Dear clergy people: While confined here in the Birmingham city jail, I came across your statement about our present activities calling them “untimely and unwise”. I can’t focus on all the criticism that crosses my desk. My reason for being in Birmingham is to stop change the injustice toward the black community in the streets. I couldn’t sit idly by in Atlanta and not be concerned about what is happening here. In justice anywhere is a threat to justice everywhere. Whatever affects one directly affects all indirectly. Anyone who lives the United States can never be considered an outsider.
You hate the demonstrations that are presently taking place in Birmingham. But I’m sorry your statement did not express a similar concern for the conditions that brought the demonstrations into being. Is unfortunate that the white power structure of this city left the Negro community with no other alternative. Birmingham is probably the most thoroughly segregated city in the United States. There have been more unsolved bombings of Negros homes and churches in Birmingham than any other city in the country. Last September we had a talk with some of the leaders of the economic community. In these negotiating sessions certain promises were made. Such as the taking down the humiliating racial sings from the store. As the weeks and months unfolded, we realized that we were victims of a broken promise. The signs remained.

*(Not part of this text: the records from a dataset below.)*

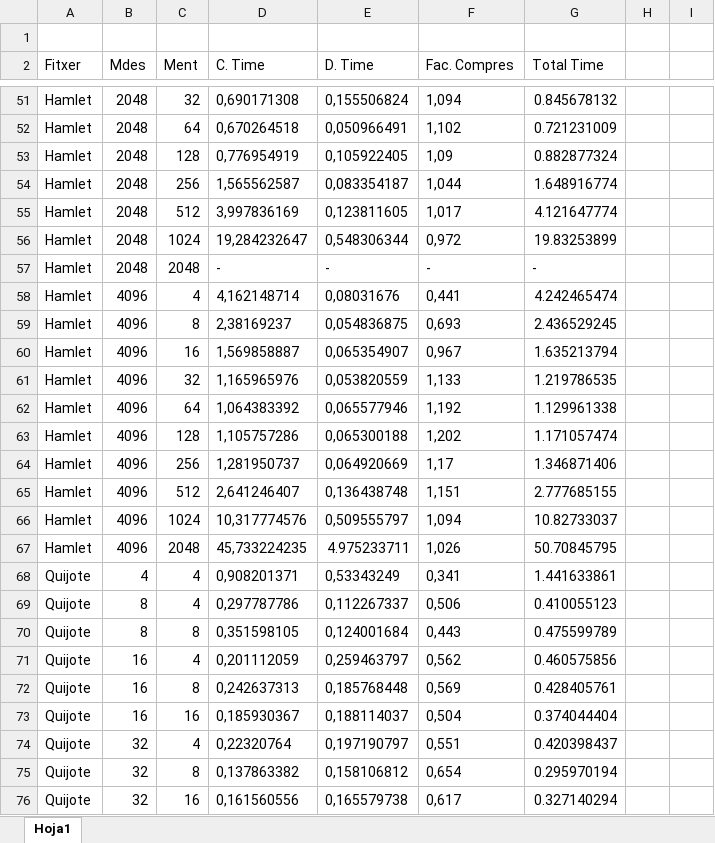
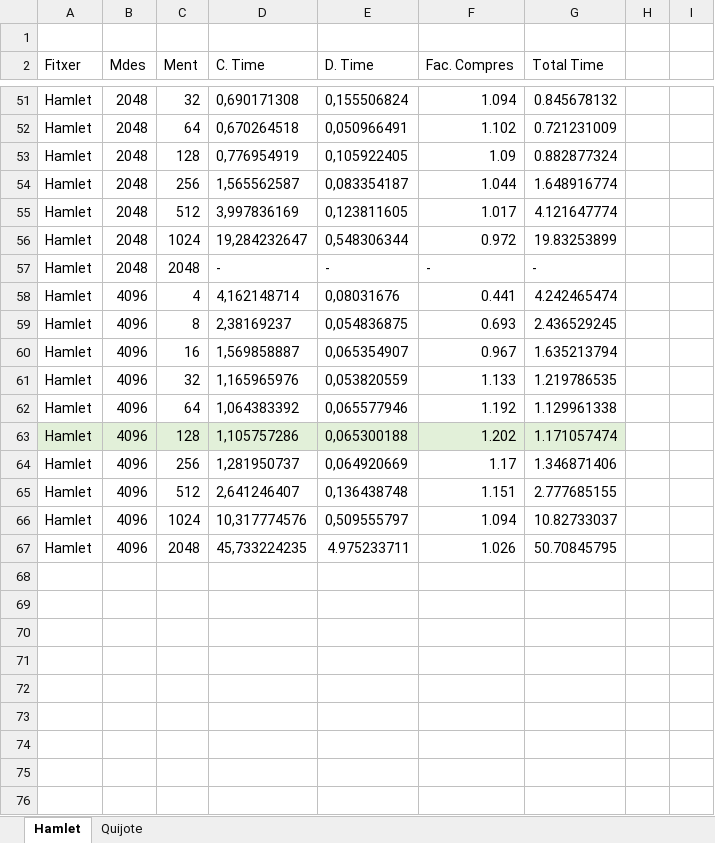
Before and after one commit to avancells/multimedia, an Excel workbook: Log.xlsx, sheet Hamlet, drawn as a sheet; only a part is shown, gaps mark what is left out; values as stored, in another font and other column widths than the file's, no borders; charts and pictures not drawn; the diff covers the shown part only; the diff names each change by its address in the sheet, - before the commit and + after, or states it on an @@ line.

```diff
--- a/Log.xlsx (sheet Hamlet)
+++ b/Log.xlsx (sheet Hamlet)
-sheet tab: Hoja1
+sheet tab: Hamlet
+sheet tab: Quijote
-F51 (Fac. Compres): 1,094
+F51 (Fac. Compres): 1.094
-F52 (Fac. Compres): 1,102
+F52 (Fac. Compres): 1.102
-F53 (Fac. Compres): 1,09
+F53 (Fac. Compres): 1.09
-F54 (Fac. Compres): 1,044
+F54 (Fac. Compres): 1.044
-F55 (Fac. Compres): 1,017
+F55 (Fac. Compres): 1.017
-F56 (Fac. Compres): 0,972
+F56 (Fac. Compres): 0.972
-F58 (Fac. Compres): 0,441
+F58 (Fac. Compres): 0.441
-F59 (Fac. Compres): 0,693
+F59 (Fac. Compres): 0.693
-F60 (Fac. Compres): 0,967
+F60 (Fac. Compres): 0.967
-F61 (Fac. Compres): 1,133
+F61 (Fac. Compres): 1.133
-F62 (Fac. Compres): 1,192
+F62 (Fac. Compres): 1.192
-A63:G63 fill: none
+A63:G63 fill: #E2F0D9
-F63 (Fac. Compres): 1,202
+F63 (Fac. Compres): 1.202
-F64 (Fac. Compres): 1,17
+F64 (Fac. Compres): 1.17
-F65 (Fac. Compres): 1,151
+F65 (Fac. Compres): 1.151
-F66 (Fac. Compres): 1,094
+F66 (Fac. Compres): 1.094
-F67 (Fac. Compres): 1,026
+F67 (Fac. Compres): 1.026
-row 68: Quijote | 4 | 4 | 0,908201371 | 0,53343249 | 0,341 | 1.441633861
-row 69: Quijote | 8 | 4 | 0,297787786 | 0,112267337 | 0,506 | 0.410055123
-row 70: Quijote | 8 | 8 | 0,351598105 | 0,124001684 | 0,443 | 0.475599789
-row 71: Quijote | 16 | 4 | 0,201112059 | 0,259463797 | 0,562 | 0.460575856
-row 72: Quijote | 16 | 8 | 0,242637313 | 0,185768448 | 0,569 | 0.428405761
-row 73: Quijote | 16 | 16 | 0,185930367 | 0,188114037 | 0,504 | 0.374044404
-row 74: Quijote | 32 | 4 | 0,22320764 | 0,197190797 | 0,551 | 0.420398437
-row 75: Quijote | 32 | 8 | 0,137863382 | 0,158106812 | 0,654 | 0.295970194
-row 76: Quijote | 32 | 16 | 0,161560556 | 0,165579738 | 0,617 | 0.327140294
```
Also changed, not shown: 56 removed rows and 65 edited cells elsewhere in this sheet, charts or pictures.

Now, what is the difference between the two? How can one tell when a law is just or unjust? Any law that uplifts human personality is just. Any law that degrades human personality is unjust. All segregation statutes are unjust because segregation distorts the soul and damages the personality.

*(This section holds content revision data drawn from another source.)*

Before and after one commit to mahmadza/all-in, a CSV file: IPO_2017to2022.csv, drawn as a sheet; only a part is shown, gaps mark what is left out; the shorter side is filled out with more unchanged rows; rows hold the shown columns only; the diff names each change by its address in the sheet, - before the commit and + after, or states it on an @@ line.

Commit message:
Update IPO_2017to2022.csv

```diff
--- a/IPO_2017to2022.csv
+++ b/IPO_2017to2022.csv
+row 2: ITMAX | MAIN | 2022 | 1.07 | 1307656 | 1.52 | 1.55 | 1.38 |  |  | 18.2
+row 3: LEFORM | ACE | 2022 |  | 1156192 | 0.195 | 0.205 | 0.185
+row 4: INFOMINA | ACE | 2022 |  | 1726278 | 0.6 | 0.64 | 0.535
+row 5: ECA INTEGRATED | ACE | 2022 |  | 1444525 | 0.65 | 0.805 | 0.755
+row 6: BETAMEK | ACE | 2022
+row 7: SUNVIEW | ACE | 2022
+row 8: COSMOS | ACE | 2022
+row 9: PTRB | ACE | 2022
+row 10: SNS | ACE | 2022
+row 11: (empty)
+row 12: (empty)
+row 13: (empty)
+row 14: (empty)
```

I was arrested Friday on a charge of parading without a permit. There is nothing wrong with an ordinance which requires a permit for a parade. There is nothing new about this kind of civil disobedience. We can never forget that everything Hitler did in Germany was “legal” and everything the Hungarian freedom fighters did in Hungary was “illegal.” It was “illegal” to aid and comfort a Jew in Hitler’s Germany. But I am sure that if I had lived in Germany during that time, I would have aided and comforted my Jewish brothers even though it was illegal. If I lived in a Communist country today where certain principles dear to the Christian faith are suppressed.
I have no fear about the outcome of our struggle in Birmingham,